WHAT IS BEING ASKED
Gather each line containing the string "later" from these entries.

DATA EXCERPTS
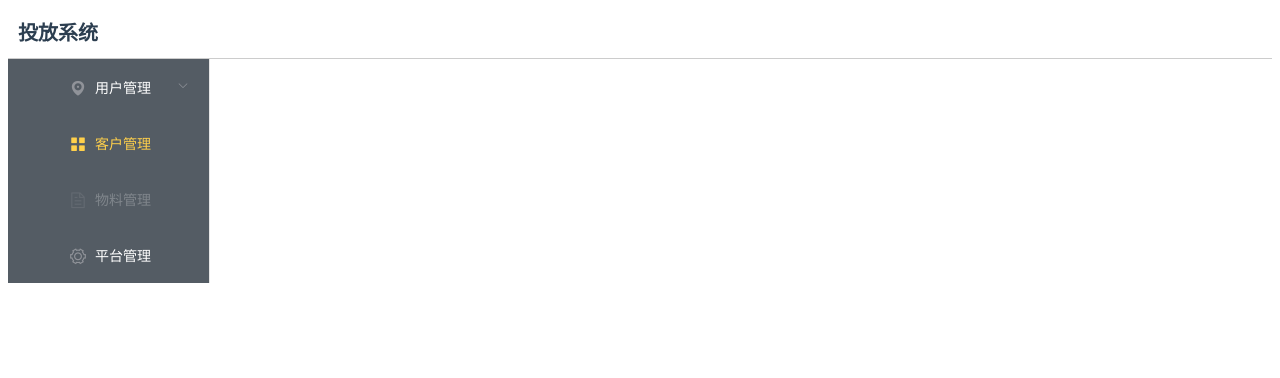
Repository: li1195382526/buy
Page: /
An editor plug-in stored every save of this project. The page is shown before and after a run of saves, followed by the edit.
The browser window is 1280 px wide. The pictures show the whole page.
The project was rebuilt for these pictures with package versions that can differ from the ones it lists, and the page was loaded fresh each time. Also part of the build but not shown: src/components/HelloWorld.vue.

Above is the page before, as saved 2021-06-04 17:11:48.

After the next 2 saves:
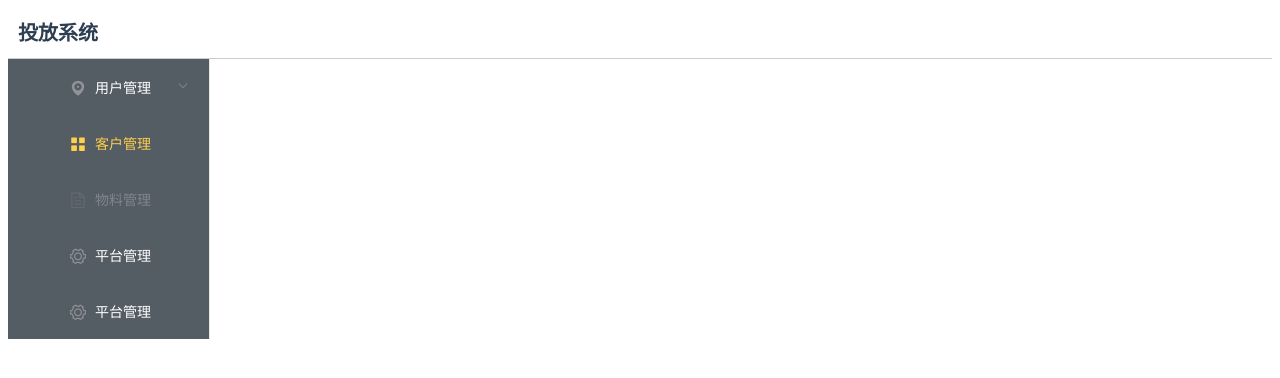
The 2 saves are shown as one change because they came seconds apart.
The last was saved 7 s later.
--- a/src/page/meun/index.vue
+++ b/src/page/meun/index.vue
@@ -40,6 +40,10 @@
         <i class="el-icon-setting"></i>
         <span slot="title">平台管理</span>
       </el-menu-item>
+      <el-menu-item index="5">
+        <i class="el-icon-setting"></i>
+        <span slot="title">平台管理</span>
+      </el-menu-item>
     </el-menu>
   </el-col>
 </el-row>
* * *
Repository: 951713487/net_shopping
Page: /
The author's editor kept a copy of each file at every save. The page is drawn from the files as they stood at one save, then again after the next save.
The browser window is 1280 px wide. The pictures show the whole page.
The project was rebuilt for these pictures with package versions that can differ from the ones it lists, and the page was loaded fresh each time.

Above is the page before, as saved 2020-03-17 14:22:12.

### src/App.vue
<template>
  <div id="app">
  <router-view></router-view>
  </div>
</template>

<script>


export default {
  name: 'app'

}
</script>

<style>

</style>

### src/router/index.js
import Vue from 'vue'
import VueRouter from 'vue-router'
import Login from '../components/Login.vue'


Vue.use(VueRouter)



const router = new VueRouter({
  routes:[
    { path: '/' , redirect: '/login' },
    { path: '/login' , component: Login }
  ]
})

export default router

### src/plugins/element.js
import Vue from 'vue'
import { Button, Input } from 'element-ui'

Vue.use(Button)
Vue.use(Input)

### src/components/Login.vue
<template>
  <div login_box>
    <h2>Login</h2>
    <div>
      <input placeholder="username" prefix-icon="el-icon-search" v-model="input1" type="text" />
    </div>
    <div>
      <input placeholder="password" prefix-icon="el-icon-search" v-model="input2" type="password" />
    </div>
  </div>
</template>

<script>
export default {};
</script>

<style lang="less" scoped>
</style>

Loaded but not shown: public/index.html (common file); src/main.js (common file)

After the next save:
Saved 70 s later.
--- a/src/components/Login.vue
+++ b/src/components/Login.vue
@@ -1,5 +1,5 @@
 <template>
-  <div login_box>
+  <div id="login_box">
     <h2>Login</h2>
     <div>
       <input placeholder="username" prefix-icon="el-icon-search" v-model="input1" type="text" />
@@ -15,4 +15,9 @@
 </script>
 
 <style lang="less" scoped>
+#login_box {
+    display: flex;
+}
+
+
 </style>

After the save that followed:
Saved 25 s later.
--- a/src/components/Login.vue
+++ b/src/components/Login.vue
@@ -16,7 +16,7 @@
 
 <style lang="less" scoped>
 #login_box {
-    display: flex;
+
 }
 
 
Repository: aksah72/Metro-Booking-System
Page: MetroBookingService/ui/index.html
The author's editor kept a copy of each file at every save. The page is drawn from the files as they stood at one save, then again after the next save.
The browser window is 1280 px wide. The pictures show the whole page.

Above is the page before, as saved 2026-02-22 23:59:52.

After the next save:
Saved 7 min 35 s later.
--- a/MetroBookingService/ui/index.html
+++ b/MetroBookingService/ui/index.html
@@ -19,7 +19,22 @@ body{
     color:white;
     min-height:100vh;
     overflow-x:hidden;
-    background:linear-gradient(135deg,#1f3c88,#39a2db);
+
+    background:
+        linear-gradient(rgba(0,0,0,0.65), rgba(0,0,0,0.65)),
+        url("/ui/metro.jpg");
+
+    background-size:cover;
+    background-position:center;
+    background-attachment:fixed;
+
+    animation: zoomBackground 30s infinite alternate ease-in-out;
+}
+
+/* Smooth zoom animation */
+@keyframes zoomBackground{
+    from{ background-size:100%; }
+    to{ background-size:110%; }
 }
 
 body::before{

RESPONSE TO THE EXERCISE
The last was saved 7 s later.
Saved 70 s later.
Saved 25 s later.
Saved 7 min 35 s later.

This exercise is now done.